This refers to the style of journalism which places the most important facts at the beginning and works "down" from there. Ideally, the first paragraph should contain enough information to give the reader a good overview of the entire story. The rest of the article explains and expands on the beginning.
A good approach is to assume that the story might be cut off at any point due to space limitations. Does the story work if the editor only decides to include the first two paragraphs? If not, re-arrange it so that it does.
The same principle can apply to any type of medium.
â€¢ It's About People
News stories are all about how people are affected. In your sports story, you might spend some time focusing on one or more individuals, or on how the team morale is doing, or how the supporters are feeling.
â€¢ Have an Angle
Most stories can be presented using a particular angle or "slant". This is a standard technique and isn't necessarily bad - it can help make the purpose of the story clear and give it focus. Examples of angles you could use for your
"Team Tackles National Competition"
"Big Ask for First-Year Coach"
"Local Team in Need of Funds"
â€¢ Keep it Objective
You are completely impartial. If there is more than one side to the story, cover them all. Don't use "I" and "me" unless you are quoting someone. Speaking of quoting...
â€¢ Quote People
For example: "We're really excited about this competition," says coach Bob Dobalina, "It's the highest target we've ever set ourselves".
â€¢ Don't Get Flowery

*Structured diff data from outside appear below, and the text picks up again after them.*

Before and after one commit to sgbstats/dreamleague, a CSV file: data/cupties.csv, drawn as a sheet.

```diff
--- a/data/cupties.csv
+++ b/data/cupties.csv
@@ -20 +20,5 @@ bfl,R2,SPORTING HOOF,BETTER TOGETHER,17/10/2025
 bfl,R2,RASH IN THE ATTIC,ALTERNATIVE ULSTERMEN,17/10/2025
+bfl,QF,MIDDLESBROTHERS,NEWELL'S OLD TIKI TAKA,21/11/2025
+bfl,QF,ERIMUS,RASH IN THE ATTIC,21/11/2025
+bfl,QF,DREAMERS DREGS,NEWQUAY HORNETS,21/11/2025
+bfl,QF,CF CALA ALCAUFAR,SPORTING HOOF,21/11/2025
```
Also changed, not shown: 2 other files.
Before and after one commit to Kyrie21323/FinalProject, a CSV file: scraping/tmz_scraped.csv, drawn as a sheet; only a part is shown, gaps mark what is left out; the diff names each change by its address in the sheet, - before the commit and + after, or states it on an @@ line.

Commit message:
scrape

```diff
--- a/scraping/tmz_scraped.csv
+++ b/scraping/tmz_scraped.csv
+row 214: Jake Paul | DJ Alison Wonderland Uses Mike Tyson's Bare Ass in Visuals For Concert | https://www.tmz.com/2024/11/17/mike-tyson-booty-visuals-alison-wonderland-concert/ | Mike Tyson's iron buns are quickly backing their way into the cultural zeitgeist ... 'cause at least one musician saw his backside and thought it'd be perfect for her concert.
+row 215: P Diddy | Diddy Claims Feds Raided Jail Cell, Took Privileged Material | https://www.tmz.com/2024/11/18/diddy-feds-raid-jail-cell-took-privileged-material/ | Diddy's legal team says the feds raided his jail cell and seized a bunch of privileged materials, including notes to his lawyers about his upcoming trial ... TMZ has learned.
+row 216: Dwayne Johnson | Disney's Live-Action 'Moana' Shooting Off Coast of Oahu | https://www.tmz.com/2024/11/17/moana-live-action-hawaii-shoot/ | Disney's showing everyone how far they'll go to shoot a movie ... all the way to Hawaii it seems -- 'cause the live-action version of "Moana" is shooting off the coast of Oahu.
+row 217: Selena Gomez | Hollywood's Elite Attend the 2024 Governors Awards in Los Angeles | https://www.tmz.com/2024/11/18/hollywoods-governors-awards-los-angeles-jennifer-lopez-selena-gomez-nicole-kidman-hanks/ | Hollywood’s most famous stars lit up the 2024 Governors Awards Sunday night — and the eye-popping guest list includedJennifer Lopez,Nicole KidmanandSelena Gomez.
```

Keep your sentences and paragraphs short. Don't use lots of heavily descriptive language. When you've finished, go through the entire story and try to remove any words which aren't completely necessary.